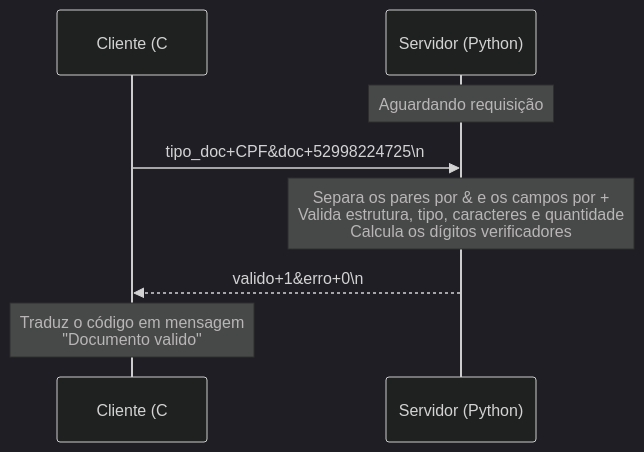
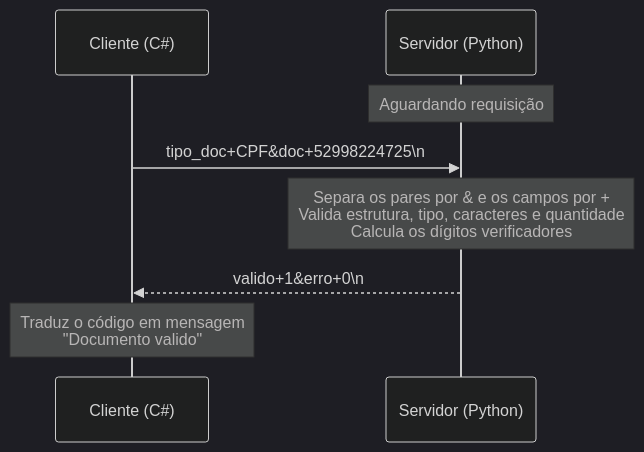
One commit to GabrielPontel/Validador-Documentos-Utilizando-Socket changed the diagram in README.md. Above: the diagram before and after it, drawn with Mermaid (dark theme).

Commit message:
docs: corrige nome do cliente no diagrama do protocolo

````diff
--- a/README.md
+++ b/README.md
@@ -18,11 +18,11 @@
 ```mermaid
 sequenceDiagram
-    participant C as Cliente (C#)
+    participant C as Cliente (C#35;)
     participant S as Servidor (Python)
 
     Note over S: Aguardando requisição
     C->>S: tipo_doc+CPF&doc+52998224725\n
     Note over S: Separa os pares por & e os campos por +<br/>Valida estrutura, tipo, caracteres e quantidade<br/>Calcula os dígitos verificadores
     S-->>C: valido+1&erro+0\n
     Note over C: Traduz o código em mensagem<br/>"Documento valido"
 ```
````
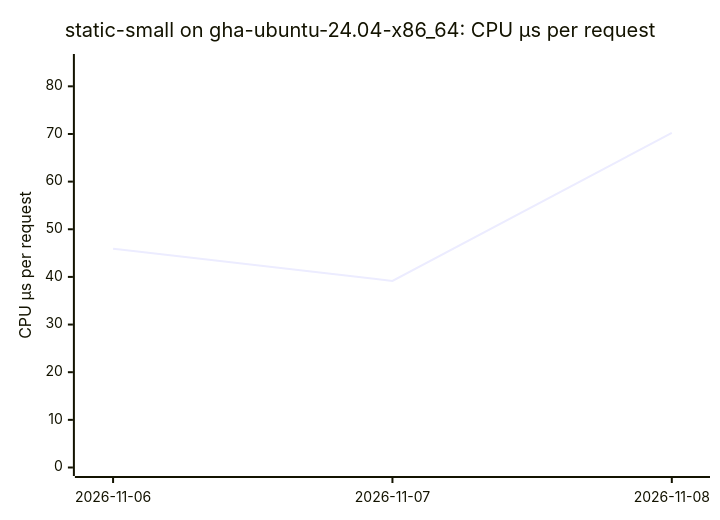
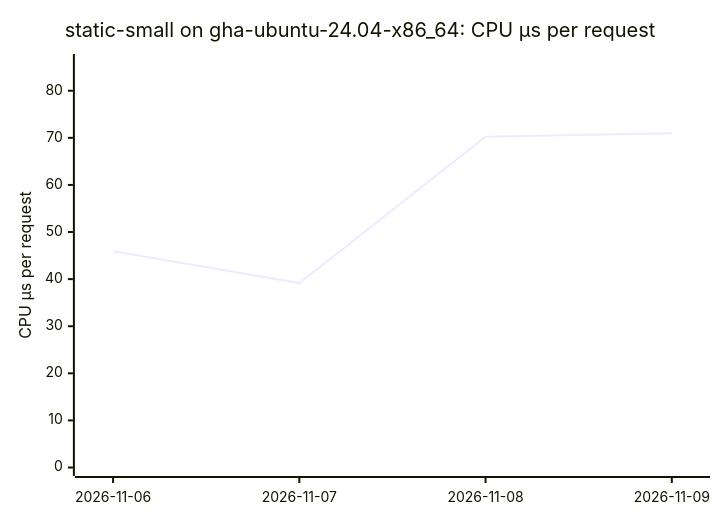
Before and after one commit to ThePixelPilgrim/durchlauferhitzer: the first of 18 diagrams in BENCHMARKS.md, drawn with Mermaid. The commit also changed other lines of this file and 1 other file, not shown here.

````diff
--- a/BENCHMARKS.md
+++ b/BENCHMARKS.md
@@ -25,7 +26,7 @@
 ```mermaid
 xychart-beta
   title "static-small on gha-ubuntu-24.04-x86_64: CPU µs per request"
-  x-axis ["2026-11-06", "2026-11-07", "2026-11-08"]
-  y-axis "CPU µs per request" 0 --> 85
-  line [45.92, 39.16, 70.24]
+  x-axis ["2026-11-06", "2026-11-07", "2026-11-08", "2026-11-09"]
+  y-axis "CPU µs per request" 0 --> 86
+  line [45.92, 39.16, 70.24, 70.98]
 ```
````
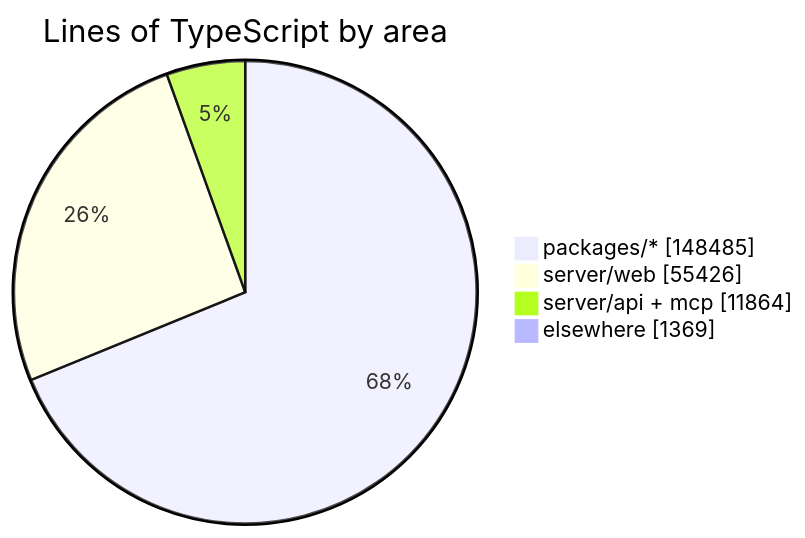
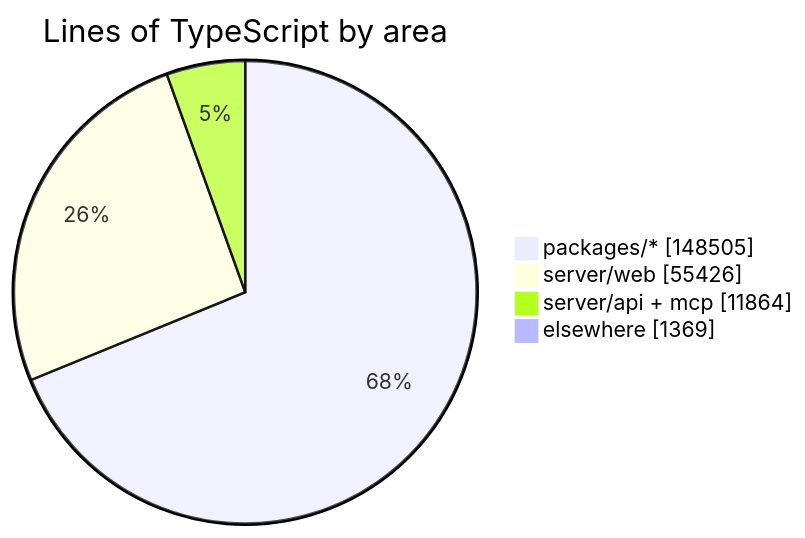
The diagram in README.md (crossworks-engineering/mantle), drawn with Mermaid before and after one commit. The commit also changed other lines of this file and 2 other files, not shown here.

````diff
--- a/README.md
+++ b/README.md
@@ -279,7 +279,7 @@
 ```mermaid
 pie showData title Lines of TypeScript by area
-    "packages/*" : 148485
+    "packages/*" : 148505
     "server/web" : 55426
     "server/api + mcp" : 11864
     "elsewhere" : 1369
 ```
````
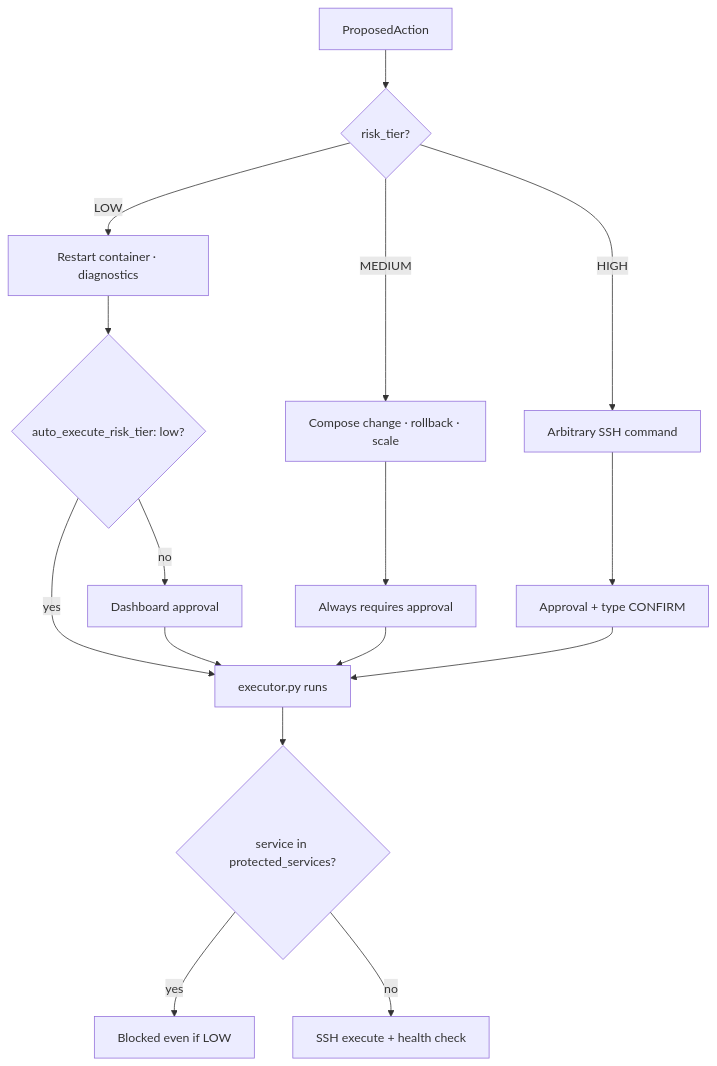
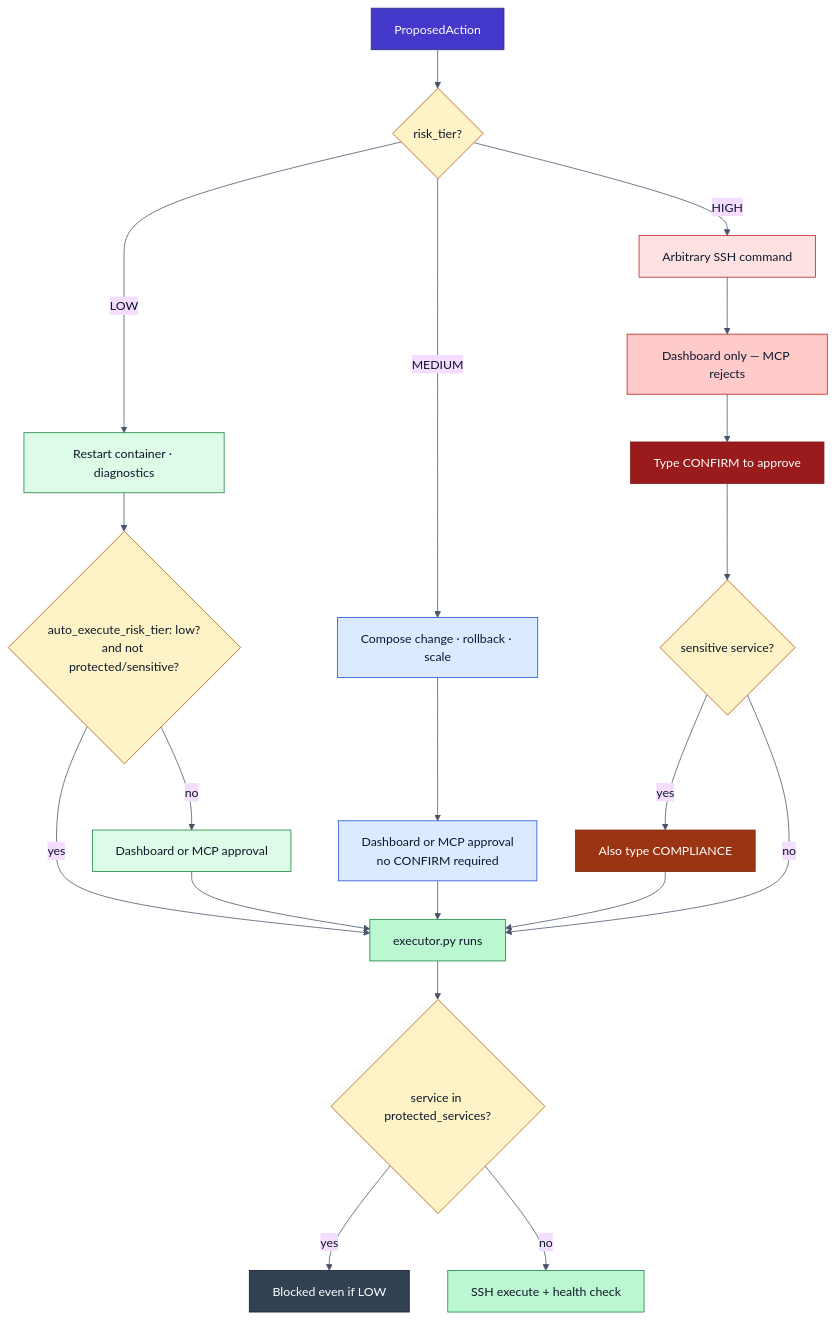
The tenth of 12 diagrams in README.md (NevilPatel01/devops-mcp), drawn with Mermaid before and after one commit. The commit also changed other lines of this file and 34 other files, not shown here.

````diff
--- a/README.md
+++ b/README.md
@@ -403,23 +606,46 @@
 ```mermaid
+%%{init: {'theme':'base', 'themeVariables': {'primaryTextColor':'#0f172a','secondaryTextColor':'#0f172a','tertiaryTextColor':'#0f172a','lineColor':'#475569','textColor':'#0f172a','clusterBkg':'#f8fafc','clusterBorder':'#64748b','titleColor':'#0f172a'}}}%%
 flowchart TD
   Action["ProposedAction"] --> Check{"risk_tier?"}
 
   Check -->|LOW| Low["Restart container · diagnostics"]
   Check -->|MEDIUM| Med["Compose change · rollback · scale"]
   Check -->|HIGH| High["Arbitrary SSH command"]
 
-  Low --> Auto{"auto_execute_risk_tier: low?"}
+  Low --> Auto{"auto_execute_risk_tier: low?<br/>and not protected/sensitive?"}
   Auto -->|yes| Run["executor.py runs"]
-  Auto -->|no| Wait["Dashboard approval"]
+  Auto -->|no| LowWait["Dashboard or MCP approval"]
 
-  Med --> Approve["Always requires approval"]
-  High --> Confirm["Approval + type CONFIRM"]
+  Med --> MedWait["Dashboard or MCP approval<br/>no CONFIRM required"]
 
-  Approve --> Run
-  Confirm --> Run
-  Wait --> Run
+  High --> DashOnly["Dashboard only — MCP rejects"]
+  DashOnly --> Confirm["Type CONFIRM to approve"]
+  Confirm --> Sensitive{"sensitive service?"}
+  Sensitive -->|yes| Compliance["Also type COMPLIANCE"]
+  Sensitive -->|no| Run
+
+  LowWait --> Run
+  MedWait --> Run
+  Compliance --> Run
 
   Run --> Protected{"service in protected_services?"}
   Protected -->|yes| Block["Blocked even if LOW"]
   Protected -->|no| SSH["SSH execute + health check"]
+
+  style Action fill:#4338ca,stroke:#312e81,color:#ffffff
+  style Check fill:#fef3c7,stroke:#b45309,color:#0f172a
+  style Low fill:#dcfce7,stroke:#15803d,color:#0f172a
+  style Med fill:#dbeafe,stroke:#1d4ed8,color:#0f172a
+  style High fill:#fee2e2,stroke:#b91c1c,color:#0f172a
+  style DashOnly fill:#fecaca,stroke:#b91c1c,color:#0f172a
+  style Confirm fill:#991b1b,stroke:#7f1d1d,color:#ffffff
+  style Compliance fill:#9a3412,stroke:#7c2d0d,color:#ffffff
+  style Run fill:#bbf7d0,stroke:#15803d,color:#0f172a
+  style LowWait fill:#dcfce7,stroke:#15803d,color:#0f172a
+  style MedWait fill:#dbeafe,stroke:#1d4ed8,color:#0f172a
+  style Sensitive fill:#fef3c7,stroke:#b45309,color:#0f172a
+  style Protected fill:#fef3c7,stroke:#b45309,color:#0f172a
+  style Auto fill:#fef3c7,stroke:#b45309,color:#0f172a
+  style Block fill:#334155,stroke:#0f172a,color:#ffffff
+  style SSH fill:#bbf7d0,stroke:#15803d,color:#0f172a
 ```
````
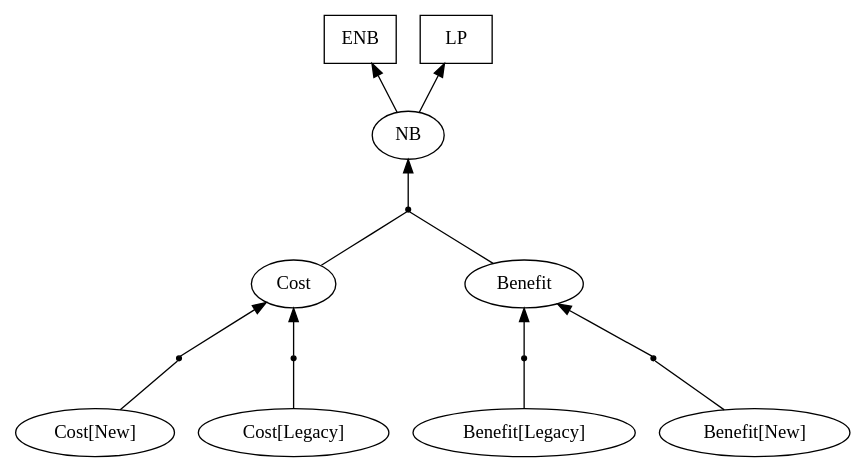
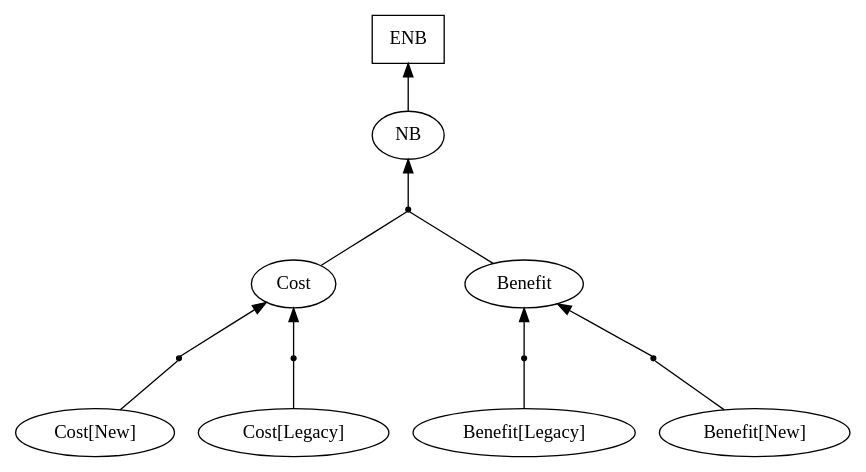
One commit to sbusari/RADAR2 changed the diagram in uk.ac.ucl.cs.results/CVB/graph/vgraph.dot. Above: the diagram before and after it, drawn with Graphviz. The commit also changed 51 other files, not shown here.

Commit message:
Updated the refinementGraphGenerator to allow modellers specify objectives for which they want to generate AND/OR graph for: Modeller specifies objective name just like the way they specify info value objective

```diff
--- a/uk.ac.ucl.cs.results/CVB/graph/vgraph.dot
+++ b/uk.ac.ucl.cs.results/CVB/graph/vgraph.dot
@@ -1,26 +1,24 @@
 digraph G { 
 rankdir = BT 
 AndRef0[shape = point] 
 AndRef0->"Benefit"
 "Benefit[New]"->AndRef0 [dir = none] 
 AndRef1[shape = point] 
 AndRef1->"Benefit"
 "Benefit[Legacy]"->AndRef1 [dir = none] 
 "Benefit" [shape = oval] 
 AndRef2[shape = point] 
 AndRef2->"Cost"
 "Cost[New]"->AndRef2 [dir = none] 
 AndRef3[shape = point] 
 AndRef3->"Cost"
 "Cost[Legacy]"->AndRef3 [dir = none] 
 "Cost" [shape = oval] 
 "NB" [shape = oval] 
 AndRef4[shape = point] 
 AndRef4->"NB"
 "Benefit"->AndRef4 [dir = none] 
 "Cost"->AndRef4 [dir = none] 
 ENB [shape = box] 
 NB->"ENB"
-LP [shape = box] 
-NB->"LP"
 }
```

# Problem to solve
When a line holds the string "participant", pull it out of the listing.

# Answer to this exercise
-    participant C as Cliente (C#)
+    participant C as Cliente (C#35;)
     participant S as Servidor (Python)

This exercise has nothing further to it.